This is, according to Dr Mark Hyman, how to reset our bodies and stop sugar addiction. The above list sounds and is prohibitive, but I can eat all vegetables (except potatoes), chicken, eggs, fish, nuts, avocados, extra virgin olive oil, coconut oil and certain berries and seeds for protein breakfast smoothies.
All natural and without preservatives. Along with some very pricey supplements and Epsom salts with lavender oil for a big old bath every night to reward myself.
Right, off we pop.
In the book, you are advised to take two days to prep yourself and detox your kitchen before embarking on this diet.

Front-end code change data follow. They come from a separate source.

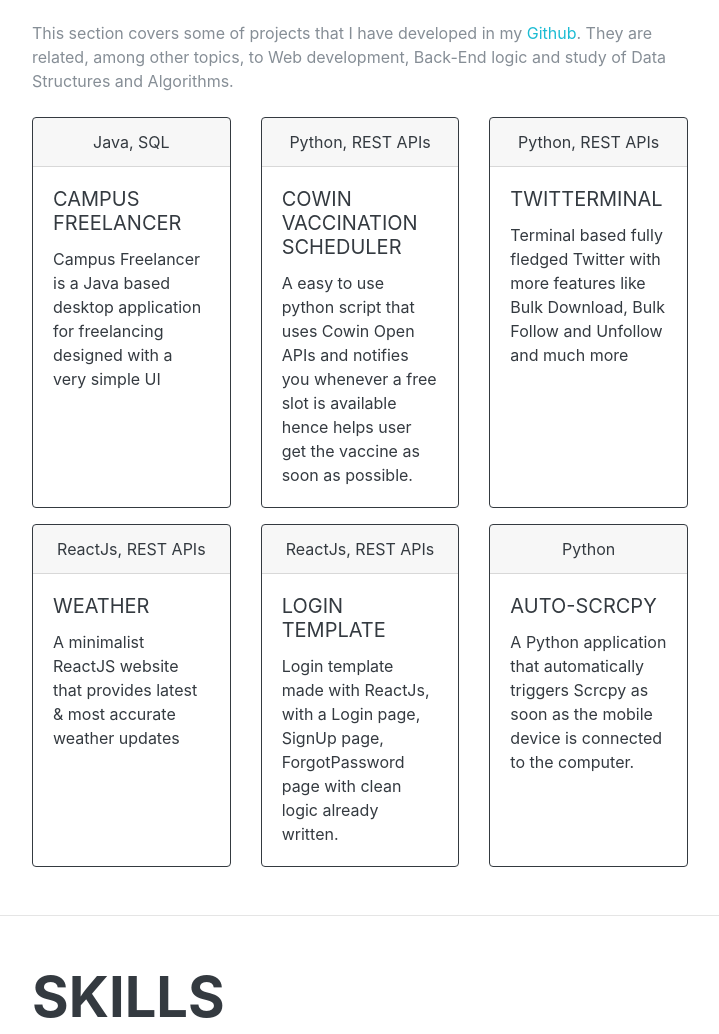
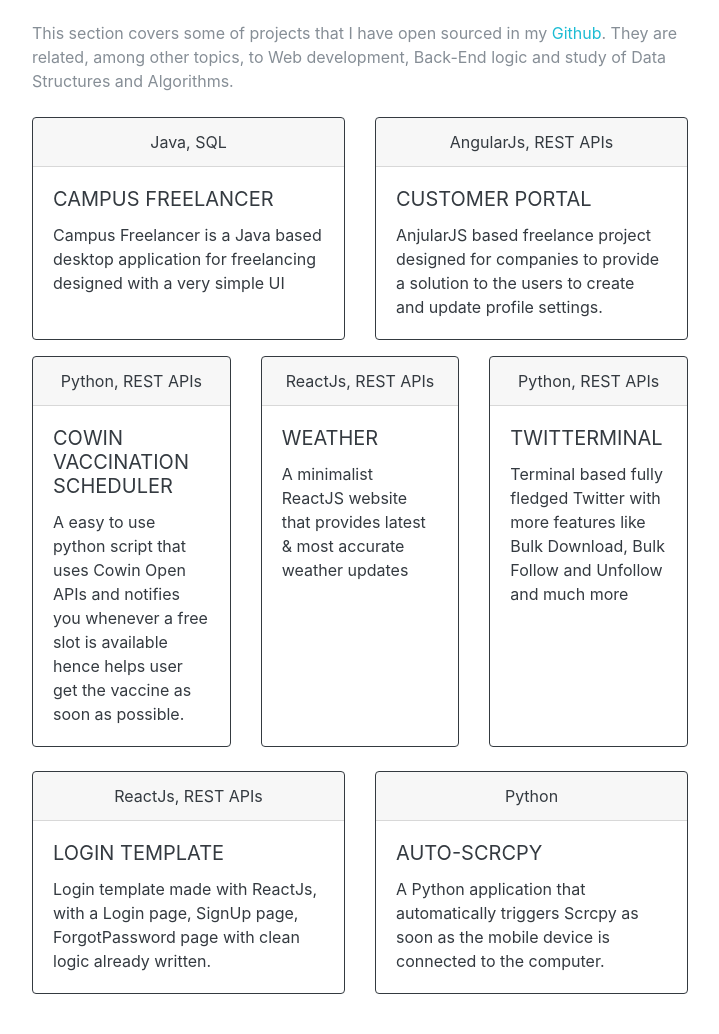
Before and after one commit to JayeshPadhiar/JayeshPadhiar.github.io, a plain HTML site: page index.html in a window 1280 px wide. Shown: the part 919-1953 px from the top of the page, without its empty margins (288-1007 px from the left). Drawn offline with nearby package versions, Linux system fonts and the light colour scheme; a web font is replaced by a local one.

Commit message:
Added Customer Portal Project

```diff
--- a/index.html
+++ b/index.html
@@ -120,7 +120,7 @@
       <div class="w-100">
         <h2 class="mb-4">Projects</h2>
 
-        <p class="mb-4">This section covers some of projects that I have developed in my <a href="https://www.github.com/JayeshPadhiar" target="_blank" title="Github">Github</a>. They are related, among other topics, to Web development, Back-End logic and study of Data Structures and Algorithms.</p>
+        <p class="mb-4">This section covers some of projects that I have open sourced in my <a href="https://www.github.com/JayeshPadhiar" target="_blank" title="Github">Github</a>. They are related, among other topics, to Web development, Back-End logic and study of Data Structures and Algorithms.</p>
 
         <div class="card-deck mb-3">
           <div class="card border-dark">
@@ -134,11 +134,34 @@
           </div>
 
           <div class="card border-dark">
-            <a href="https://github.com/JayeshPadhiar/Cowin-Auto-Scheduler" target="_blank" title="View project on Github" style="text-decoration:none;">
+            <a href="https://github.com/JayeshPadhiar/CustomerPortal" target="_blank" title="View project on Github" style="text-decoration:none;">
+            <div class="card-header text-dark text-center">AngularJs, REST APIs</div>
+            <div class="card-body text-dark">
+              <h5 class="card-title font-weight-normal">Customer Portal</h5>
+              <p class="card-text">AnjularJS based freelance project designed for companies to provide a solution to the users to create and update profile settings.</p>
+            </div>
+            </a>
+          </div>
+        </div>
+
+
+        <div class="card-deck">
+          <div class="card border-dark">
+            <a href="https://github.com/JayeshPadhiar/CowinAutoScheduler" target="_blank" title="View project on Github" style="text-decoration:none;">
             <div class="card-header text-dark text-center">Python, REST APIs</div>
             <div class="card-body text-dark">
               <h5 class="card-title font-weight-normal">Cowin Vaccination Scheduler</h5>
               <p class="card-text">A easy to use python script that uses Cowin Open APIs and notifies you whenever a free slot is available hence helps user get the vaccine as soon as possible.</p>
+            </div>
+            </a>
+          </div>
+
+          <div class="card border-dark">
+            <a href="https://github.com/JayeshPadhiar/TheWeather" target="_blank" title="View project on Github" style="text-decoration:none;">
+            <div class="card-header text-dark text-center">ReactJs, REST APIs</div>
+            <div class="card-body text-dark">
+              <h5 class="card-title font-weight-normal">Weather</h5>
+              <p class="card-text">A minimalist ReactJS website that provides latest & most accurate weather updates</p>
             </div>
             </a>
           </div>
@@ -154,19 +177,11 @@
           </div>
         </div>
 
+        <br>
+
         <div class="card-deck">
           <div class="card border-dark">
-            <a href="https://github.com/JayeshPadhiar/TheWeather" target="_blank" title="View project on Github" style="text-decoration:none;">
-            <div class="card-header text-dark text-center">ReactJs, REST APIs</div>
-            <div class="card-body text-dark">
-              <h5 class="card-title font-weight-normal">Weather</h5>
-              <p class="card-text">A minimalist ReactJS website that provides latest & most accurate weather updates</p>
-            </div>
-            </a>
-          </div>
-
-          <div class="card border-dark">
-            <a href="https://github.com/JayeshPadhiar/login-template" target="_blank" title="View project on Github" style="text-decoration:none;">
+            <a href="https://github.com/JayeshPadhiar/LoginTemplate" target="_blank" title="View project on Github" style="text-decoration:none;">
             <div class="card-header text-dark text-center">ReactJs, REST APIs</div>
             <div class="card-body text-dark">
               <h5 class="card-title font-weight-normal">Login Template</h5>
@@ -266,9 +281,6 @@
           </li>
           <li class="list-inline-item">
             <i class="devicons devicon-intellij-plain" data-title="IntelliJ"></i>
-          </li>
-          <li class="list-inline-item">
-            <i class="devicons devicon-android-plain" data-title="Android Studio"></i>
           </li>
         </ul>
 
```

Bollocks. The girls and I took off for Whole Foods in Giffnock armed with a long list of stuff and me jonesing for a coffee. I resisted.
A woman in the mind-bogglingly comprehensive nutrition section smelt my fear and fetched me what I needed. After my two selfish children begged for cupcakes in the face of my impending austerity plan, it was a quick stop at the checkout for an assistant in a Dick Turpin mask to come and relieve me of a small fortune.
In case of emergency, take two ibuprofen. I took three. The headache continued all night, as did my two-year-old.
I decided to use my prep day just to ease myself into things. Organic almond butter? Actually rather lovely. Black sesame seeds scattered over a crunchy chicken salad? Delish. Caffeine-free Earl Grey? A bit pish.
All was going quite swimmimgly until about 6 pm when a dull headache started. Have more Vitamin C, the book said. I did. Breathe deeply for five minutes. I did. In case of emergency, take two ibuprofen. I took three. It continued all night, as did my two-year-old.
I didn’t get the uninterrupted seven or eight hours you’re supposed to. I didn’t get up this morning and do a sun salutation either. But I woke, had hot water with lots of lemon and got through the morning with no coffee.
All in all, despite the headache, I certainly didn’t feel hungry and I did make spin class this morning. So far, so good.